===== Given data =====

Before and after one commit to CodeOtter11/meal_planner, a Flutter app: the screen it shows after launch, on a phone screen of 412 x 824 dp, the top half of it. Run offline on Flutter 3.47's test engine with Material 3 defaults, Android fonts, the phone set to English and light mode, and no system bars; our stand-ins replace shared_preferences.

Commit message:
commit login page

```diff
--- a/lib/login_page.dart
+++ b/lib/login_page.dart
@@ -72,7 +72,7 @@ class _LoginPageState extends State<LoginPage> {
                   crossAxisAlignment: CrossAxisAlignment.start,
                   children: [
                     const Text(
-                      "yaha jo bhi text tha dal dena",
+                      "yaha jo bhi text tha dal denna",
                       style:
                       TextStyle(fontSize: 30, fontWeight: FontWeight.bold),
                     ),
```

=====
===== Given data =====

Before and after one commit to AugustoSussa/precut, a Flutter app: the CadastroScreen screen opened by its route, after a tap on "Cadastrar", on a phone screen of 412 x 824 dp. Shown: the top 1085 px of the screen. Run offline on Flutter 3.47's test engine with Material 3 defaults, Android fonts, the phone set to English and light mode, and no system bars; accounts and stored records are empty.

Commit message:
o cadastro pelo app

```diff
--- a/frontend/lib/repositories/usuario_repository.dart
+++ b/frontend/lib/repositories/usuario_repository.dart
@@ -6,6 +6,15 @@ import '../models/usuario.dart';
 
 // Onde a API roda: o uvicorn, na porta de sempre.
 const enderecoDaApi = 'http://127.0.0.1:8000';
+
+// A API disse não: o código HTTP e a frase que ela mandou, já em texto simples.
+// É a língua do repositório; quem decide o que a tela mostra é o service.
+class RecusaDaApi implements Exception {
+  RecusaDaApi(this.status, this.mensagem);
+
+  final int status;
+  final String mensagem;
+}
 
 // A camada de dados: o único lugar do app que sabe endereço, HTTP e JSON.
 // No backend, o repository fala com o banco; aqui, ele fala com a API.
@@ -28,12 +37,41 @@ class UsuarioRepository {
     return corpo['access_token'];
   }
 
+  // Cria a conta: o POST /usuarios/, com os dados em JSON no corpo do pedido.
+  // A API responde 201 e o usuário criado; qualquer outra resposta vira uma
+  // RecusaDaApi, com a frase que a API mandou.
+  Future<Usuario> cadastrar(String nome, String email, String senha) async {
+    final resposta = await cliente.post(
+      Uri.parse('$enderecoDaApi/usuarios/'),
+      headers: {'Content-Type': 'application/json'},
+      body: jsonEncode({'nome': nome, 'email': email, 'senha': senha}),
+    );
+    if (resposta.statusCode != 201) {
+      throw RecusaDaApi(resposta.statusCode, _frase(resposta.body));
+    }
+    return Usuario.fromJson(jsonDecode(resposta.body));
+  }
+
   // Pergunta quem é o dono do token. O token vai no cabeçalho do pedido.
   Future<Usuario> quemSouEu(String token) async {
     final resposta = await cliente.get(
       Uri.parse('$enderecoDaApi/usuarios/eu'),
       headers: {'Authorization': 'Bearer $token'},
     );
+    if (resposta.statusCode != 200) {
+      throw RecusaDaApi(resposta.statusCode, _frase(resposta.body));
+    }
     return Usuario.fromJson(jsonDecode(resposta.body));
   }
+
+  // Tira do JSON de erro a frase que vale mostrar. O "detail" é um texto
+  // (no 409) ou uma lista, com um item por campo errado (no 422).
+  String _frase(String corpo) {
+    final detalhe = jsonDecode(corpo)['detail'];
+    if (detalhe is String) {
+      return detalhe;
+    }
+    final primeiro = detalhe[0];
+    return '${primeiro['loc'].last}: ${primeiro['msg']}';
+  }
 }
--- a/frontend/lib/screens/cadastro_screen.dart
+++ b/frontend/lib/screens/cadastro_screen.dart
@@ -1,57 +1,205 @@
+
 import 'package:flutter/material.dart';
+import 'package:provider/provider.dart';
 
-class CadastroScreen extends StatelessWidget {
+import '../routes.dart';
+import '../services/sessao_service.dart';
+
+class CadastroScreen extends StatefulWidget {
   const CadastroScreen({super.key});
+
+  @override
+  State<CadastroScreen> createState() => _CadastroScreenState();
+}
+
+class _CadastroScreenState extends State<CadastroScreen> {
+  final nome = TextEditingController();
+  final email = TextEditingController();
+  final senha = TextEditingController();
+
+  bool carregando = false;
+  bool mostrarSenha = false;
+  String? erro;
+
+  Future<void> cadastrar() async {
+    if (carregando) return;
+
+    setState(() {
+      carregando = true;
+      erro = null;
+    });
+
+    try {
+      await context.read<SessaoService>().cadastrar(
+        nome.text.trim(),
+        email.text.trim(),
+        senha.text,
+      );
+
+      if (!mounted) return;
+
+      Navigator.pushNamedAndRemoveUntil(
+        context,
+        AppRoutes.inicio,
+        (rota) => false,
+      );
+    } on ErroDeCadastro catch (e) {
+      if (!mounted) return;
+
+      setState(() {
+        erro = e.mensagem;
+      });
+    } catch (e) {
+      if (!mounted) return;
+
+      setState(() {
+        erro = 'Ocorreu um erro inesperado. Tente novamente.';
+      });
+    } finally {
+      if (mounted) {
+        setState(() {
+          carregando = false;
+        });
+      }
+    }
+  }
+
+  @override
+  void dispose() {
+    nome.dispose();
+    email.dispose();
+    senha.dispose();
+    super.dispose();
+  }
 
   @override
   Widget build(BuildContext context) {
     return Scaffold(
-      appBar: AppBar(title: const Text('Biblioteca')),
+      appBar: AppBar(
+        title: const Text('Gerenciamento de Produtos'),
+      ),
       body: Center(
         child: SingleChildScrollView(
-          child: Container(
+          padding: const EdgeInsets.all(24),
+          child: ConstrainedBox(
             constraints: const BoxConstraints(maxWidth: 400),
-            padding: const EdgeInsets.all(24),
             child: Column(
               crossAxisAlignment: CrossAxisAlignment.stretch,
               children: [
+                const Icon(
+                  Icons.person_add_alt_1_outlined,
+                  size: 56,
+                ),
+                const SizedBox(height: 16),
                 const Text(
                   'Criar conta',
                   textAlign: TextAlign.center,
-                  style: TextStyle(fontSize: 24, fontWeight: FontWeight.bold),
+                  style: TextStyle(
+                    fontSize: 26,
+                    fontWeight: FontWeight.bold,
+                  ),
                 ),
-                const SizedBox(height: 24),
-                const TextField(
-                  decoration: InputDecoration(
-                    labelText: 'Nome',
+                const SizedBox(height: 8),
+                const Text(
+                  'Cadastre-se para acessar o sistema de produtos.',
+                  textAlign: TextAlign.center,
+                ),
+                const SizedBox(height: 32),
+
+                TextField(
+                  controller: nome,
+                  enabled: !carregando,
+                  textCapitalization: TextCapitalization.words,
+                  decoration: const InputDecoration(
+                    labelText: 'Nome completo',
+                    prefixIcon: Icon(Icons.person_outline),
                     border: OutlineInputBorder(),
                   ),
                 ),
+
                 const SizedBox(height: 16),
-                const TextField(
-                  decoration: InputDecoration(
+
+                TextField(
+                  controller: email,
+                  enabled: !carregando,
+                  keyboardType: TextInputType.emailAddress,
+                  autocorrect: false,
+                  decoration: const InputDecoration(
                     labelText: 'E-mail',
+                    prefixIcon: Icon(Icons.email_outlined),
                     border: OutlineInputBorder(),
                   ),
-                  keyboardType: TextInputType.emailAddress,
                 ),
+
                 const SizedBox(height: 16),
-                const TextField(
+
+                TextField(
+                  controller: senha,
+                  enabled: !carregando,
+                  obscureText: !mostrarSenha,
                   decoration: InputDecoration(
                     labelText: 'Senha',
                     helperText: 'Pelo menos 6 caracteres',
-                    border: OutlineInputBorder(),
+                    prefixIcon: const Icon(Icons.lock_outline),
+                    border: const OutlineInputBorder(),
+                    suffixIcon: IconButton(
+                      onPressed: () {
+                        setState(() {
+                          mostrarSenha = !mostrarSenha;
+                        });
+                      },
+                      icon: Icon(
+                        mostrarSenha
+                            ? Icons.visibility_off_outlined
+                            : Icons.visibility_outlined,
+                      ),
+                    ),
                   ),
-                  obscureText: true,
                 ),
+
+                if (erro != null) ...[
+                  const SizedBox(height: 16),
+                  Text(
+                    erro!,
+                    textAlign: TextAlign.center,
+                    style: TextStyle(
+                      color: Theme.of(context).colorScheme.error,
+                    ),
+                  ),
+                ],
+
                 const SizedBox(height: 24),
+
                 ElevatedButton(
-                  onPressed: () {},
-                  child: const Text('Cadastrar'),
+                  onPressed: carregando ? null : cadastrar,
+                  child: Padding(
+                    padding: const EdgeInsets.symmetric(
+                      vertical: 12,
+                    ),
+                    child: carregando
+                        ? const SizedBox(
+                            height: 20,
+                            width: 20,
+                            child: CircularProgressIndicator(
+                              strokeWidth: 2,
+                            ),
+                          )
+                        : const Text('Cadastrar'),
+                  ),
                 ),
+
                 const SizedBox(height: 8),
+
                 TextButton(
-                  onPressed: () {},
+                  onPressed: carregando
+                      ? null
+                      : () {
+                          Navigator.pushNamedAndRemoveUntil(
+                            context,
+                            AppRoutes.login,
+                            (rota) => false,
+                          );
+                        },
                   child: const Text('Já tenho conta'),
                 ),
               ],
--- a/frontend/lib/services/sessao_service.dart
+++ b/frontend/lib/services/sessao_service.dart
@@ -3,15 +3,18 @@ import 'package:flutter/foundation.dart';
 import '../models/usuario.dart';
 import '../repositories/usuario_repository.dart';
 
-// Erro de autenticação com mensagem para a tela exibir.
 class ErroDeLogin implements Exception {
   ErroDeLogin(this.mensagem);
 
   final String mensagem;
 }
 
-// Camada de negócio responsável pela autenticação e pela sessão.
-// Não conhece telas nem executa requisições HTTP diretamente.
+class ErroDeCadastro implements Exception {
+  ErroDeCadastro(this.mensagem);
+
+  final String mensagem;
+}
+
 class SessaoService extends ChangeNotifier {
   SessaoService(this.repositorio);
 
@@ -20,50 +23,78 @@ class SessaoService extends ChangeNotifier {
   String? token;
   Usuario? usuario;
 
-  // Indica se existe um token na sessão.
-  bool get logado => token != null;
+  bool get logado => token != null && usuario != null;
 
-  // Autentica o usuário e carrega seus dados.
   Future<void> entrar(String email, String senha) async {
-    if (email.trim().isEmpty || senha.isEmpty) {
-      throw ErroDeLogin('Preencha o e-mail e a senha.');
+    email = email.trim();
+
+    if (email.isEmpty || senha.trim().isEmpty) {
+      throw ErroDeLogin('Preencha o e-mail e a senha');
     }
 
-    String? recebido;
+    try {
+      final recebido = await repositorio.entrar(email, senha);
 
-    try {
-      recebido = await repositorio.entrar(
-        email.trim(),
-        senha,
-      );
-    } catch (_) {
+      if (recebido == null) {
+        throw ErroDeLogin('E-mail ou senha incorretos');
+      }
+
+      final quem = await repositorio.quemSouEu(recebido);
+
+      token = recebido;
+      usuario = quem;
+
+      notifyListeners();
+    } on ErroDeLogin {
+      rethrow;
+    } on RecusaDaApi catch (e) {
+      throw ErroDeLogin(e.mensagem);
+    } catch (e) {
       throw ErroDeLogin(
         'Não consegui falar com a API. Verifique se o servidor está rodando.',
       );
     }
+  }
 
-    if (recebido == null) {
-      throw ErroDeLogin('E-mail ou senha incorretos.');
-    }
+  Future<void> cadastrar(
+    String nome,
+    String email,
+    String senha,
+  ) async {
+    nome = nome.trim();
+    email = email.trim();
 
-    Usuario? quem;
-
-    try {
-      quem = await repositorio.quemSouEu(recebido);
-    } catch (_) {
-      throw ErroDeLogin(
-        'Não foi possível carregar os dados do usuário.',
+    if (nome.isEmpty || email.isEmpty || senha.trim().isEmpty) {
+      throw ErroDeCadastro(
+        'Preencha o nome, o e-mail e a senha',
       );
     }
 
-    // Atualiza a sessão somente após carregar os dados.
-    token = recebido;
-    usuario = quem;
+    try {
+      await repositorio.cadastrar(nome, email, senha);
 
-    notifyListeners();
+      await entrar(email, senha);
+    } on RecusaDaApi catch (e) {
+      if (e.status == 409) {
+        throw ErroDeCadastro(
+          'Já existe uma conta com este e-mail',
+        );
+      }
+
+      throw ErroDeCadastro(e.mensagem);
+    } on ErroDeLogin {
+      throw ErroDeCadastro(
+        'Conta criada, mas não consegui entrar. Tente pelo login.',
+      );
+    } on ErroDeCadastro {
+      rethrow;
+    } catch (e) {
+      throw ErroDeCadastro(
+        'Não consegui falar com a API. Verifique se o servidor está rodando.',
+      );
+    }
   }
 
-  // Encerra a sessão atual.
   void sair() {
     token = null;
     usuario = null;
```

=====
===== Given data =====

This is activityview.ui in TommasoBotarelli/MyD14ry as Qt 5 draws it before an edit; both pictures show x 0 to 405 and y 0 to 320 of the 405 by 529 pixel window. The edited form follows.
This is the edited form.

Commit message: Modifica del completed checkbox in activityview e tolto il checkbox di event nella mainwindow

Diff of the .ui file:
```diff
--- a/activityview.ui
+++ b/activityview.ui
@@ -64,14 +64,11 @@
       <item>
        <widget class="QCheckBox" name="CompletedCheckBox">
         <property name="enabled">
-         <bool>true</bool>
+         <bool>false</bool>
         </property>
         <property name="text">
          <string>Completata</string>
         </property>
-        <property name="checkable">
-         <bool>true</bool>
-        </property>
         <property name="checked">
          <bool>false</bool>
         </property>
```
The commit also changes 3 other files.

=====

--- What you are asked to do ---
Nothing but a number should be given: how many lines in the records hold the word "TextAlign".

--- Response below ---
3